It uncovered 690 survivors of abuse at the hands of 240 suspects, but warned that the actual figure could be much higher due to the pressure still felt by those affected to remain tight-lipped about their experiences.
The report was commissioned in 2016 after Andy Woodward broke his own silence about abuse he suffered from Barry Bennell, currently in prison on a four-year sentence.
It found that while the issue was a general problem in sport until 1995, the conviction of swimming coach Paul Hickson for two rape offences should have provoked more of a reaction from a governing body like the FA – although it admitted that other sports “can also be criticised for their responses”.

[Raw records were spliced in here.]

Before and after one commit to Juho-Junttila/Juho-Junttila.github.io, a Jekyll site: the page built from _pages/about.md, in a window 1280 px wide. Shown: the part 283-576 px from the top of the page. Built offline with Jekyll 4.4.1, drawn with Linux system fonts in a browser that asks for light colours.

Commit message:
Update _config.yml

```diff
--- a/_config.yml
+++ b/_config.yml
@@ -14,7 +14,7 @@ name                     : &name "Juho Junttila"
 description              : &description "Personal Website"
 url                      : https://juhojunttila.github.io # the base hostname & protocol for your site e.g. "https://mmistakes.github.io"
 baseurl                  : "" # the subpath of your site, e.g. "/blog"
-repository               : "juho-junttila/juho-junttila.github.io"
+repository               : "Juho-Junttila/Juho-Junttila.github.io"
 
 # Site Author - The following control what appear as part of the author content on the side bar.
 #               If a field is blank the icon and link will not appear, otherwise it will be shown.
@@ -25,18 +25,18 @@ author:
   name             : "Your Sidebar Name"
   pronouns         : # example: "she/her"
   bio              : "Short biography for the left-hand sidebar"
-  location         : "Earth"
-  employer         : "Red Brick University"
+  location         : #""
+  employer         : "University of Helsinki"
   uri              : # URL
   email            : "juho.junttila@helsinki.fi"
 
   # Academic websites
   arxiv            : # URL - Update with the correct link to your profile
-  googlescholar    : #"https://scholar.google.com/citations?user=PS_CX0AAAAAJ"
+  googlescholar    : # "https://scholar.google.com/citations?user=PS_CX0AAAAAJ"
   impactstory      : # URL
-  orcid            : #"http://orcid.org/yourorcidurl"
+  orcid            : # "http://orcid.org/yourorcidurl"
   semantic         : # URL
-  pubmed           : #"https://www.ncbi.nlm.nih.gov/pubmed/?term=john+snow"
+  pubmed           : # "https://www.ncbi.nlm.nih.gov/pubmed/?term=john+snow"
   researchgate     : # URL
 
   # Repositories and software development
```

It was only in 2000 that they set up their child-protection programme set up, which while highly regarded, was still guilty in the eyes of the report of a number of mistakes, not least failing to ban Bennell following his arrest and another serial offender Bob Higgins, whose trial had collapsed in 1992 but would still have fallen short of new standards introduced in 2003.
Higgins was jailed for 24 years in 2019.
Going forward, Sheldon has recommended a Safeguarding Champion be nominated on the FA board, with full-time salaried safeguarding officers all at league clubs if possible, or at least a 50% part-time role for clubs in Leagues 1 and 2.
He would also like to see an annual report and National Day of Safeguarding in Football marked every year in the fixture calendar.
The FA are set to respond to the report’s findings later this afternoon.